When you are ready to pick your wetsuit, prices can range from around $200 on the low end to $950 on the high end, where materials, technology, and composition define the price. It is also essential to recognize the value of purchasing a wetsuit specific to your sport. It can be tempting to save a few bucks looking elsewhere, or using a surf or a dive wetsuit you may already have on hand, but will ultimately make you pay the price on race day. These other suits are made with a completely different kind of neoprene, open cell. This means the entire suit absorbs water into the suit, making you heavier. Triathlon wetsuits are made with closed cell neoprene and the ONLY thing to get wet is the liner on the inside of the suit. This makes you more buoyant making you work less, and it reduces drag, which equates to faster swim times. You will sacrifice the benefits and requirements of participating, including multiple disciplines and a need for efficiency in the water.
Sleeveless or Full Sleeve
This really comes down to the athlete’s preference, though generally speaking, more coverage equals warmth (if needed) and more buoyancy in the water. It also considers an entire neoprene piece, which will minimize the water that gets into the suit.
Nevertheless, even with the time factor, many athletes like the sleeveless because they feel less restricted and cooler in warmer hot races. Another trick we’ve seen from triathletes is adding a skinsuit to cover the arms, with a material similar to a triathlon suit.
USA Triathlon rules state that triathletes can wear wetsuits if the water temperature is 78 degrees or colder.
Various accessories can complement your wetsuit and help in safety and icy conditions; these may include boots, gloves, caps, safety buoys, goggles, and so on. Give our website a browse for more options.
Buy or Rent
If you’re still undecided on which wetsuit to buy or want to try different brands, why not rent it? Also, if you are unsure whether this will be your only triathlon, with a rental you can practice and race in it, and if you like it, we will credit a portion of the rental cost toward the purchase of that suit or even a brand-new wetsuit.
Finally, this is your training and/or race, and you want to have the best experience of it. A wetsuit needs to be an ally of your performance and instill confidence, helping you focus on having fun, not how cold the water will be.
You do not need any specific body type to rock your triathlon wetsuit; you just need to wear the right size and selection to get you to the start line and have your best triathlon experience!
Our first goal is to make sure each of our customers is swimming in the perfect wetsuit for them.
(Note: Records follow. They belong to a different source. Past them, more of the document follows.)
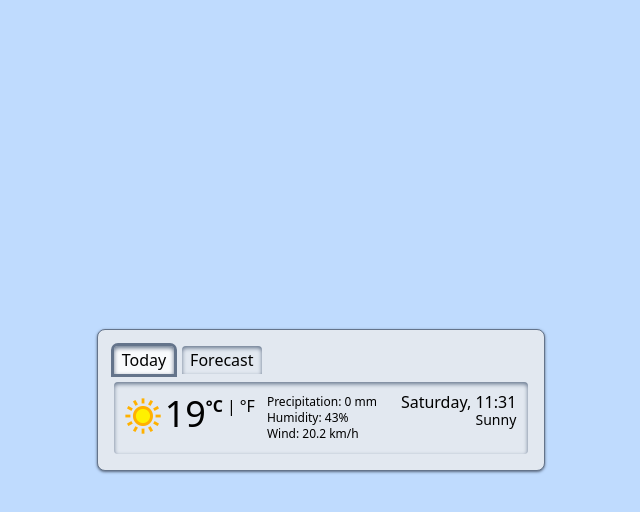
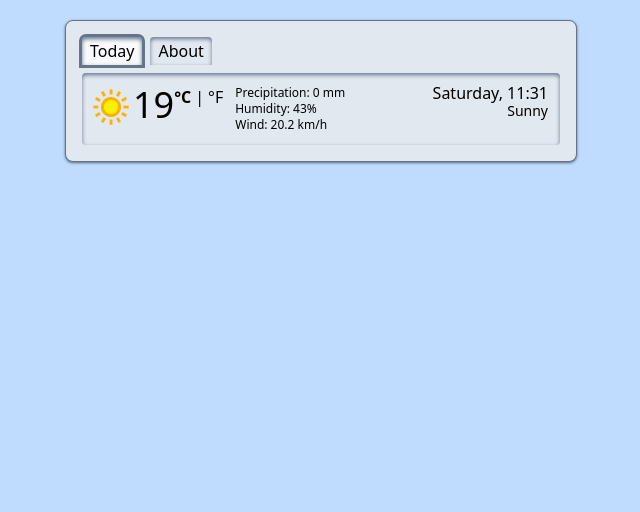
Before and after one commit to SebastianPost96/tailwind-weather-app, an Angular app: page / in a window 1280 px wide. Shown: the top 512 px of the page, without its empty margins (319-959 px from the left). Built offline with nearby package versions, Linux system fonts and the light colour scheme; no server answers.

Commit message:
add about component and spacing

```diff
--- a/src/app/app.component.html
+++ b/src/app/app.component.html
@@ -1,12 +1,14 @@
-<div class="flex h-screen w-screen items-center justify-center bg-blue-200 text-black dark:bg-blue-950 dark:text-white">
+<div class="flex h-screen w-screen justify-center bg-blue-200 text-black dark:bg-blue-950 dark:text-white">
+  <div class="mt-5 w-[90vw] max-w-lg">
     <app-panel>
       <app-tabs>
         <app-tab label="Today">
           <app-today></app-today>
         </app-tab>
-      <app-tab label="Forecast">
-        <app-forecast></app-forecast>
+        <app-tab label="About">
+          <app-about></app-about>
         </app-tab>
       </app-tabs>
     </app-panel>
   </div>
+</div>
--- a/src/app/app.module.ts
+++ b/src/app/app.module.ts
@@ -7,11 +7,11 @@ import { TabsComponent } from './components/ui/tabs/tabs.component';
 import { PanelComponent } from './components/ui/panel.component';
 import { TabComponent } from './components/ui/tabs/tab.component';
 import { TodayComponent } from './components/feature/today/today.component';
-import { ForecastComponent } from './components/feature/forecast/forecast.component';
+import { AboutComponent } from './components/feature/about/about.component';
 
 @NgModule({
   declarations: [AppComponent],
-  imports: [BrowserModule, AppRoutingModule, HttpClientModule, TabsComponent, PanelComponent, TabComponent, TodayComponent, ForecastComponent],
+  imports: [BrowserModule, AppRoutingModule, HttpClientModule, TabsComponent, PanelComponent, TabComponent, TodayComponent, AboutComponent],
   providers: [],
   bootstrap: [AppComponent],
 })
--- /dev/null
+++ b/src/app/components/feature/about/about.component.html
@@ -0,0 +1 @@
+<p>about works!</p>
--- a/src/app/components/feature/forecast/forecast.component.ts
+++ b/src/app/components/feature/about/about.component.ts
@@ -2,14 +2,14 @@ import { ChangeDetectionStrategy, Component } from '@angular/core';
 import { CommonModule } from '@angular/common';
 
 @Component({
-  selector: 'app-forecast',
+  selector: 'app-about',
   standalone: true,
   imports: [CommonModule],
-  templateUrl: './forecast.component.html',
+  templateUrl: './about.component.html',
   styles: [
   ],
   changeDetection: ChangeDetectionStrategy.OnPush
 })
-export class ForecastComponent {
+export class AboutComponent {
 
 }
--- a/src/app/components/feature/forecast/forecast.component.html
+++ /dev/null
@@ -1 +0,0 @@
-<p>forecast works!</p>
--- a/src/app/components/feature/today/today.component.html
+++ b/src/app/components/feature/today/today.component.html
@@ -1,5 +1,5 @@
 <ng-container *ngIf="stateService.weatherData$ | async as weatherData">
-  <div [class.flex-col]="responsive.isMobile()" class="flex justify-between gap-1">
+  <div [class.flex-col]="responsive.isMobile()" class="flex justify-between gap-2">
     <ng-container *ngIf="responsive.isMobile()" [ngTemplateOutlet]="timeAndCondition"></ng-container>
     <div class="flex items-start">
       <div class="flex">
@@ -11,11 +11,12 @@
           [alt]="weatherData.current.condition.text"
         />
         <span class="text-4xl">{{ responsive.unitSystem() === "metric" ? weatherData.current.temp_c : weatherData.current.temp_f }}</span>
-        <div class="inline-flex gap-1">
+        <div class="inline-flex items-start gap-1">
           <span
             (click)="responsive.toggleUnitSystem()"
             class="cursor-pointer"
             [class]="responsive.unitSystem() === 'metric' ? 'font-bold' : 'font-light'"
+            [class.pointer-events-none]="responsive.unitSystem() === 'metric'"
             >°C</span
           >
           <span>|</span>
@@ -23,6 +24,7 @@
             (click)="responsive.toggleUnitSystem()"
             class="cursor-pointer"
             [class]="responsive.unitSystem() === 'imperial' ? 'font-bold' : 'font-light'"
+            [class.pointer-events-none]="responsive.unitSystem() === 'imperial'"
             >°F</span
           >
         </div>
@@ -50,7 +52,7 @@
         'items-center': responsive.isMobile(),
         'ml-5': !responsive.isMobile()
       }"
-      class="inline-flex"
+      class="inline-flex text-end"
     >
       <span class="leading-none">{{
         weatherData.location.localtime | date : (responsive.unitSystem() === "metric" ? "EEEE, HH:mm" : "EEEE, hh:mm a")
```
Lines whose indentation alone changed are shown as unchanged.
Don’t hesitate to contact us if you have any questions or concerns or want to share your amazing triathlon experience. Keep swimming!